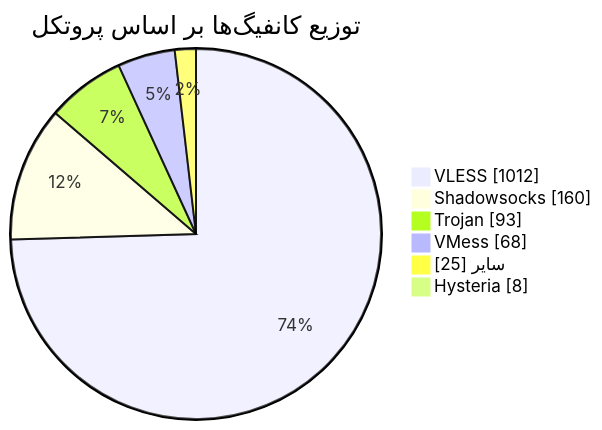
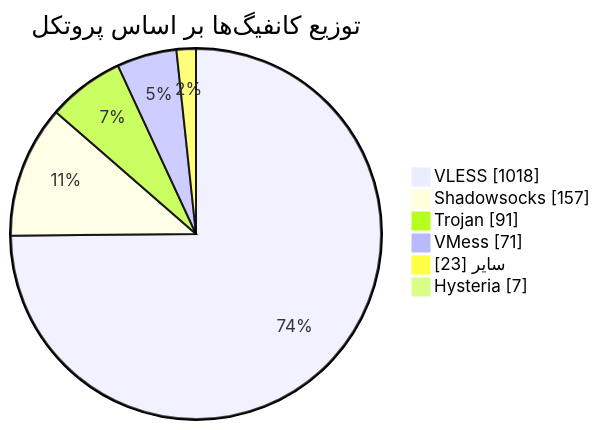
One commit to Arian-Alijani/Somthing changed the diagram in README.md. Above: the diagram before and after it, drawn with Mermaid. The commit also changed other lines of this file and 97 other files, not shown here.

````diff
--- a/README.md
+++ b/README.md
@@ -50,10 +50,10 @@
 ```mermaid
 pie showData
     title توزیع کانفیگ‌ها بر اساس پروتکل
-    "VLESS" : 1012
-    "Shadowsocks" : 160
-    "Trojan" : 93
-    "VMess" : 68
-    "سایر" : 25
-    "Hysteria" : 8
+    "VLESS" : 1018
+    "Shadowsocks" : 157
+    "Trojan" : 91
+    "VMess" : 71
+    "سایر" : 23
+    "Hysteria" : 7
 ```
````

^^^^

Set down the material word for word, and drop every picture from it.

One commit to Arian-Alijani/Somthing changed the diagram in README.md. Above: the diagram before and after it, drawn with Mermaid. The commit also changed other lines of this file and 97 other files, not shown here.

````diff
--- a/README.md
+++ b/README.md
@@ -50,10 +50,10 @@
 ```mermaid
 pie showData
     title توزیع کانفیگ‌ها بر اساس پروتکل
-    "VLESS" : 1012
-    "Shadowsocks" : 160
-    "Trojan" : 93
-    "VMess" : 68
-    "سایر" : 25
-    "Hysteria" : 8
+    "VLESS" : 1018
+    "Shadowsocks" : 157
+    "Trojan" : 91
+    "VMess" : 71
+    "سایر" : 23
+    "Hysteria" : 7
 ```
````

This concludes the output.